INSTRUCTIONS TO FOLLOW:
List all lines in the material below that contain "Green".

DATA EXTRACTS:
Start of Block

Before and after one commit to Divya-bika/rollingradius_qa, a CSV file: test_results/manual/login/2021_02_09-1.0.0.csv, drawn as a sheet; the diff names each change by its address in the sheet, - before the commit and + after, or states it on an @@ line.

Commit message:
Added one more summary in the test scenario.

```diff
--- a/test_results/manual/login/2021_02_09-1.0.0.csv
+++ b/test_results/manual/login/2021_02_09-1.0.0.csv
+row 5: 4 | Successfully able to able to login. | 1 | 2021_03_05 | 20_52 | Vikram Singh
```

End of Block
Start of Block

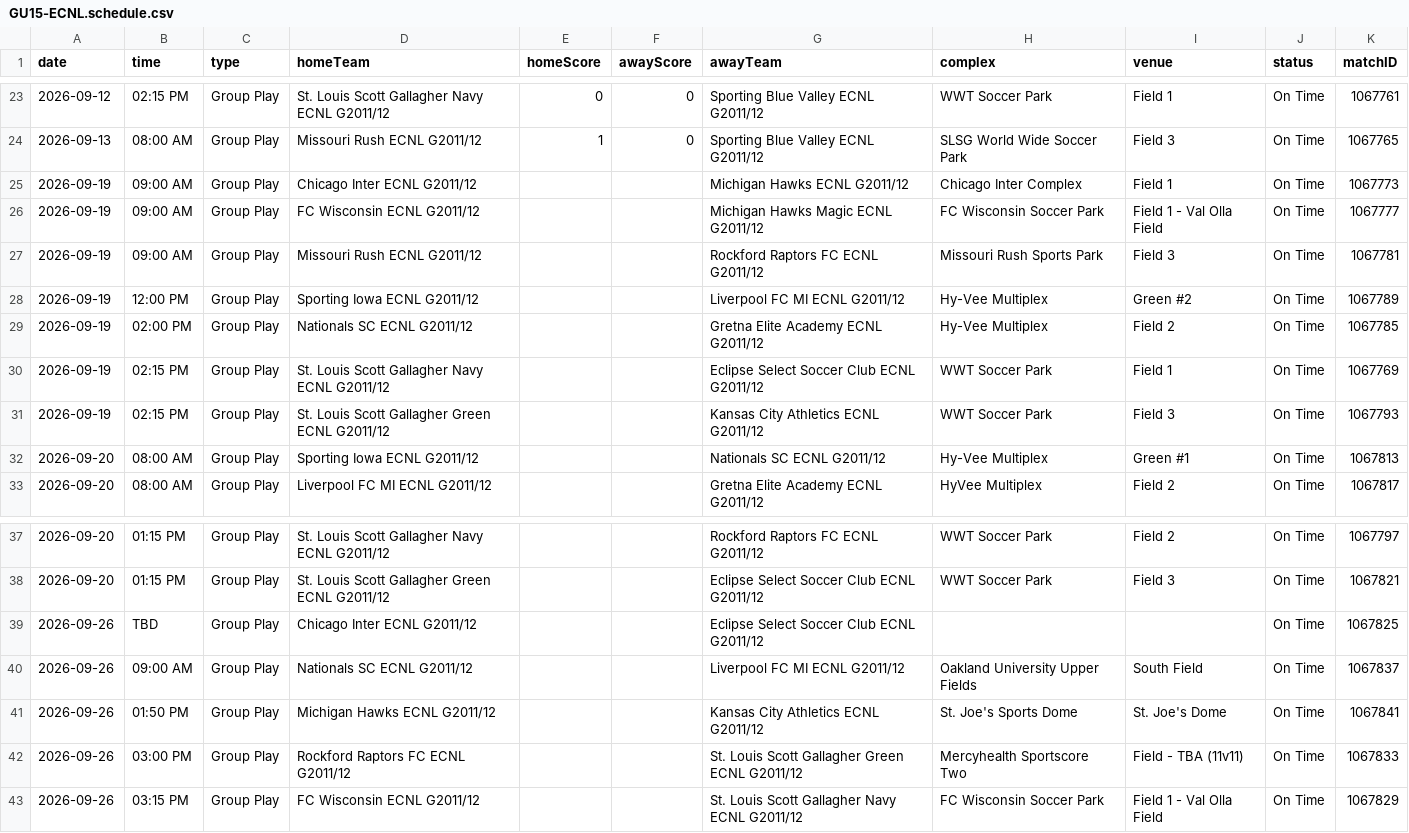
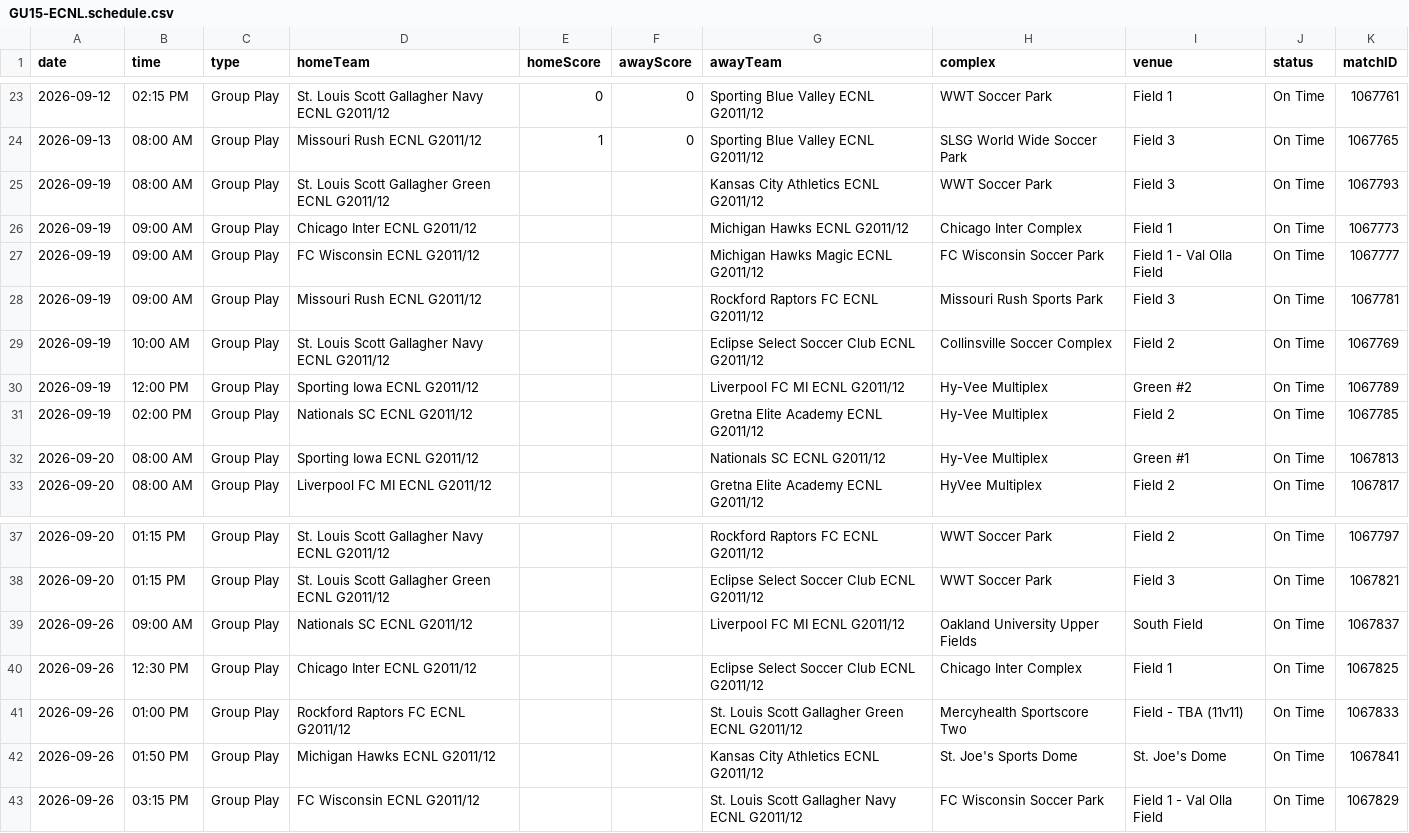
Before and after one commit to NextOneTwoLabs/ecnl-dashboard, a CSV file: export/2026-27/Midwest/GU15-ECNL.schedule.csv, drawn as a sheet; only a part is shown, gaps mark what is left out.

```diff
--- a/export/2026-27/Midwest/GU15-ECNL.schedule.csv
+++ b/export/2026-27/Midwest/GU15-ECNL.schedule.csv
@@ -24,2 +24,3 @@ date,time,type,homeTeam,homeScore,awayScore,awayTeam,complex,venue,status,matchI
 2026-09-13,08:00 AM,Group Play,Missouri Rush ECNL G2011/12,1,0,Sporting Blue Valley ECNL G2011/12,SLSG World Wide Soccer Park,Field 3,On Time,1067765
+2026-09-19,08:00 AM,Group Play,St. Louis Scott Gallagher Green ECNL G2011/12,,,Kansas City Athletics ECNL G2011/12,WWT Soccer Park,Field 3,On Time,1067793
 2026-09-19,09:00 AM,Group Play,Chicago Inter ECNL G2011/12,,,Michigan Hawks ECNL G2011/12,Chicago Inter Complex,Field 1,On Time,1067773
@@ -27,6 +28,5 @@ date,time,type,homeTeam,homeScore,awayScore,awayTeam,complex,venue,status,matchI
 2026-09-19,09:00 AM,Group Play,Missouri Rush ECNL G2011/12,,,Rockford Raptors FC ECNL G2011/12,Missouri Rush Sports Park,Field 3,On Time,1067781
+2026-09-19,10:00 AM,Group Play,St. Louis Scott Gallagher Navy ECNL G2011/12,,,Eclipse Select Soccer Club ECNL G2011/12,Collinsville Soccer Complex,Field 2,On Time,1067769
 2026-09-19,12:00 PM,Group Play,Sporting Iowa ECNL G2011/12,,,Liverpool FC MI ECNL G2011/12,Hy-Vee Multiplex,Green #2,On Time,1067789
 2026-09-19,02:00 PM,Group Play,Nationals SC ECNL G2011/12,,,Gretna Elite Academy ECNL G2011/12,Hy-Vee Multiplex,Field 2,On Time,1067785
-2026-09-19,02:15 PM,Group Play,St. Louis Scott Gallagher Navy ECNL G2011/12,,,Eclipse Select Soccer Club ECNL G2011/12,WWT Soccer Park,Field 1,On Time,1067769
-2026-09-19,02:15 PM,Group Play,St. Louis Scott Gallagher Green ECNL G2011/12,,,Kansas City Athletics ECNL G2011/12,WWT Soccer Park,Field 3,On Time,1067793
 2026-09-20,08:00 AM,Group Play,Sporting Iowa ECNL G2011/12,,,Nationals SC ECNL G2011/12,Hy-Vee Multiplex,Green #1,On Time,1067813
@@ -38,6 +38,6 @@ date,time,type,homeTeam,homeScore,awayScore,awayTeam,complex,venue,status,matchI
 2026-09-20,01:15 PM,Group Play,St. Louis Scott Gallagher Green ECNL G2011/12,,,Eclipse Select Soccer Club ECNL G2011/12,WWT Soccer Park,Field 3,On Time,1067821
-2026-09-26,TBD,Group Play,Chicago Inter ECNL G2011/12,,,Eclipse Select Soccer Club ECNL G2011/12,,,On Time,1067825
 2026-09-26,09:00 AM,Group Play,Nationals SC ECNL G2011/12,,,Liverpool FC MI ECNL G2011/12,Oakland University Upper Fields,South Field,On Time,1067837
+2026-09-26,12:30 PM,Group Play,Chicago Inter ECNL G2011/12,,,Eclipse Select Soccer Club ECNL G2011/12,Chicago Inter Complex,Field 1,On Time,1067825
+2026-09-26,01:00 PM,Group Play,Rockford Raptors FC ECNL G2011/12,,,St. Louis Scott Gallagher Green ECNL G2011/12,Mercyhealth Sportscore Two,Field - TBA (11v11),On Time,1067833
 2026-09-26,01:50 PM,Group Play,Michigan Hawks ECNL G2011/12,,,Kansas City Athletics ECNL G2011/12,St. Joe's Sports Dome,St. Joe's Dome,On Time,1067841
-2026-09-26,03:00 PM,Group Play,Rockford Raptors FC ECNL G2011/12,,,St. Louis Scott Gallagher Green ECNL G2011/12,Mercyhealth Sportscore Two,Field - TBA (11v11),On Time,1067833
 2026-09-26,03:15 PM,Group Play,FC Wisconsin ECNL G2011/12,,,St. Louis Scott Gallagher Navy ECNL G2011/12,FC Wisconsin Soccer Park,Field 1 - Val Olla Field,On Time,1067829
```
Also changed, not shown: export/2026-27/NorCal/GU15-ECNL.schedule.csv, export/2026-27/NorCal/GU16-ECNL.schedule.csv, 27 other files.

End of Block
Start of Block

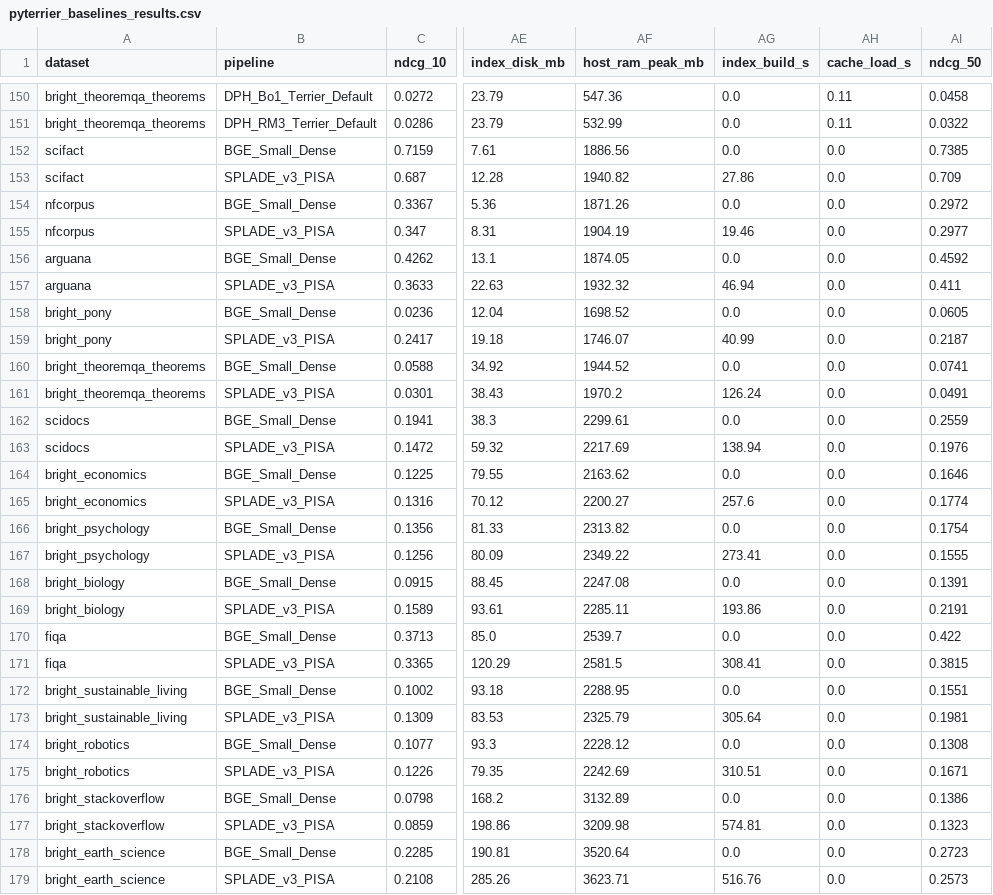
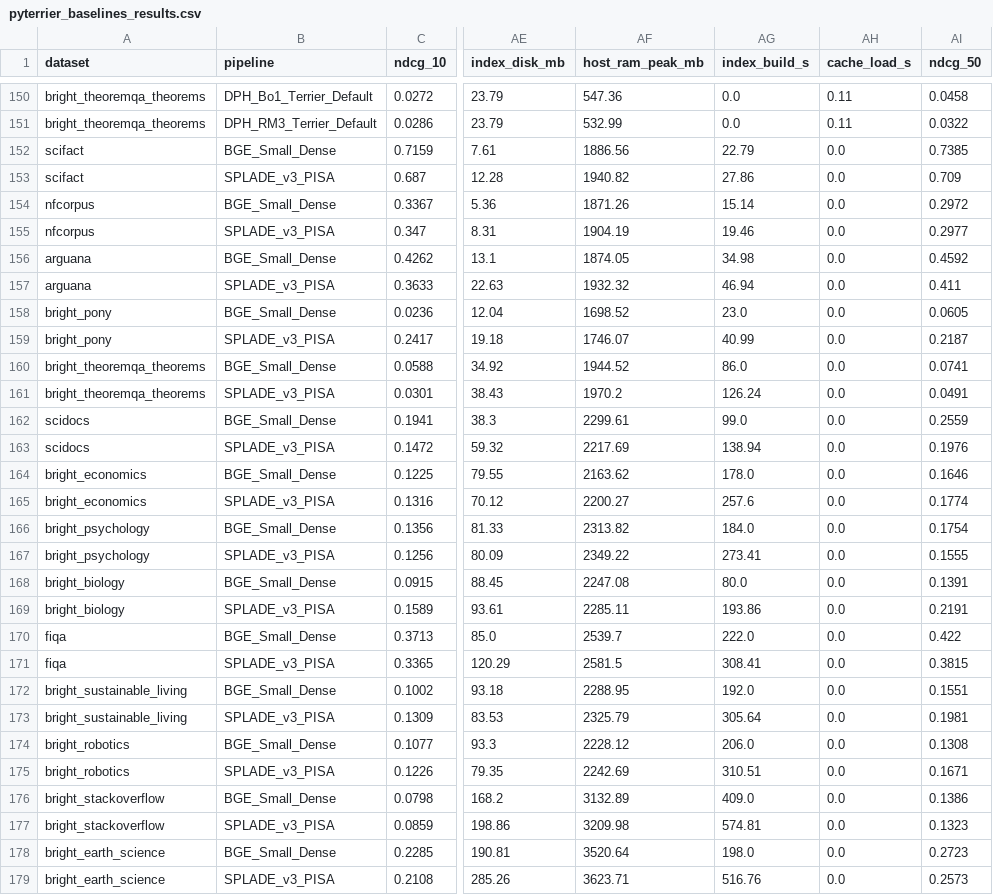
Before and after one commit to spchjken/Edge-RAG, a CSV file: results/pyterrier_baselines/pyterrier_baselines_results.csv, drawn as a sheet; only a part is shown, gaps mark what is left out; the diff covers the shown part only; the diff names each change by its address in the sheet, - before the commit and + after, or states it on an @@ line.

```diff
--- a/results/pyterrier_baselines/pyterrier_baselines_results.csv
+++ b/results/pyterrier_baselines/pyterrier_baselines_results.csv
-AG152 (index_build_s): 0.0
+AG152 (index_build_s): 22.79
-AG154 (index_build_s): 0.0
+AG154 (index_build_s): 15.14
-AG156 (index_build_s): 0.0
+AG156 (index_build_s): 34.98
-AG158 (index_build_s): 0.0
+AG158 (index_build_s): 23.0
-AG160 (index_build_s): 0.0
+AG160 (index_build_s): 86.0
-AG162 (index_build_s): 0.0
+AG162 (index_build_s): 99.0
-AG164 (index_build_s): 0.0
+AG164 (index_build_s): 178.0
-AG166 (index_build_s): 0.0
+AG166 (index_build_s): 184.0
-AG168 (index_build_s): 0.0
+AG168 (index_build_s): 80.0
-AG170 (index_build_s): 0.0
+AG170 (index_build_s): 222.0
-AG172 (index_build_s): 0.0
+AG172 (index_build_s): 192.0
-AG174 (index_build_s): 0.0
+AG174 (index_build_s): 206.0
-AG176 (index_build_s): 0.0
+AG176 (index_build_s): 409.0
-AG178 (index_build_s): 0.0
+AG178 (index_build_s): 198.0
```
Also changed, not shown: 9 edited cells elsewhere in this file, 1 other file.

End of Block

ANSWER SPACE:
+2026-09-19,08:00 AM,Group Play,St. Louis Scott Gallagher Green ECNL G2011/12,,,Kansas City Athletics ECNL G2011/12,WWT Soccer Park,Field 3,On Time,1067793
 2026-09-19,12:00 PM,Group Play,Sporting Iowa ECNL G2011/12,,,Liverpool FC MI ECNL G2011/12,Hy-Vee Multiplex,Green #2,On Time,1067789
-2026-09-19,02:15 PM,Group Play,St. Louis Scott Gallagher Green ECNL G2011/12,,,Kansas City Athletics ECNL G2011/12,WWT Soccer Park,Field 3,On Time,1067793
 2026-09-20,08:00 AM,Group Play,Sporting Iowa ECNL G2011/12,,,Nationals SC ECNL G2011/12,Hy-Vee Multiplex,Green #1,On Time,1067813
 2026-09-20,01:15 PM,Group Play,St. Louis Scott Gallagher Green ECNL G2011/12,,,Eclipse Select Soccer Club ECNL G2011/12,WWT Soccer Park,Field 3,On Time,1067821
+2026-09-26,01:00 PM,Group Play,Rockford Raptors FC ECNL G2011/12,,,St. Louis Scott Gallagher Green ECNL G2011/12,Mercyhealth Sportscore Two,Field - TBA (11v11),On Time,1067833
-2026-09-26,03:00 PM,Group Play,Rockford Raptors FC ECNL G2011/12,,,St. Louis Scott Gallagher Green ECNL G2011/12,Mercyhealth Sportscore Two,Field - TBA (11v11),On Time,1067833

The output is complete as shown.